Difference listings
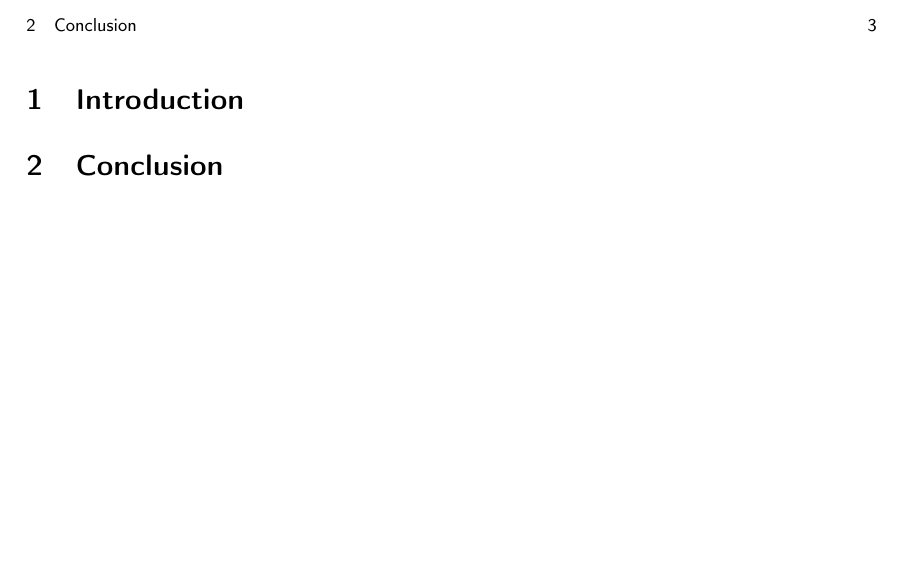
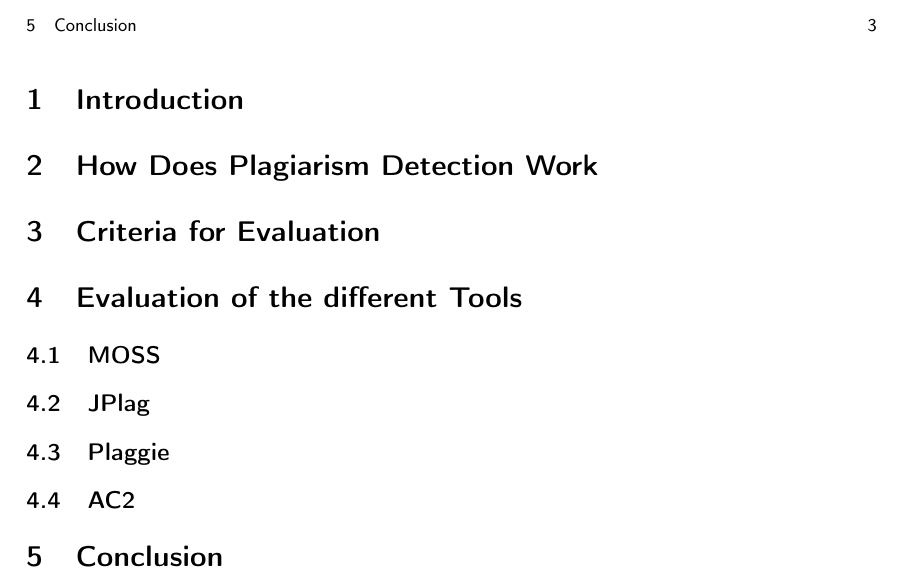
Before and after one commit to DennisWae/Cex-Code-Signatures, a LaTeX document (paper/code_signature.tex): part of page 3 of 3, cut so that both start at the same text, the shorter picture padded with empty space. Compiled offline with pdfLaTeX.

Commit message:
created outline

```diff
--- a/paper/code_signature.tex
+++ b/paper/code_signature.tex
@@ -52,6 +52,20 @@ citecolor = black] {hyperref}
 
 \section{Introduction}
 
+\section{How Does Plagiarism Detection Work}
+
+\section{Criteria for Evaluation}
+
+\section{Evaluation of the different Tools}
+
+\subsection{MOSS}
+
+\subsection{JPlag}
+
+\subsection{Plaggie}
+
+\subsection{AC2}
+
 \section{Conclusion}
 
 \printbibliography[
```
Also changed, not shown: paper/code_signature.pdf.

**What you need to do:**
Give every entry above again, exactly, and keep all pictures out of it.

**Task answer:**
Before and after one commit to DennisWae/Cex-Code-Signatures, a LaTeX document (paper/code_signature.tex): part of page 3 of 3, cut so that both start at the same text, the shorter picture padded with empty space. Compiled offline with pdfLaTeX.

Commit message:
created outline

```diff
--- a/paper/code_signature.tex
+++ b/paper/code_signature.tex
@@ -52,6 +52,20 @@ citecolor = black] {hyperref}
 
 \section{Introduction}
 
+\section{How Does Plagiarism Detection Work}
+
+\section{Criteria for Evaluation}
+
+\section{Evaluation of the different Tools}
+
+\subsection{MOSS}
+
+\subsection{JPlag}
+
+\subsection{Plaggie}
+
+\subsection{AC2}
+
 \section{Conclusion}
 
 \printbibliography[
```
Also changed, not shown: paper/code_signature.pdf.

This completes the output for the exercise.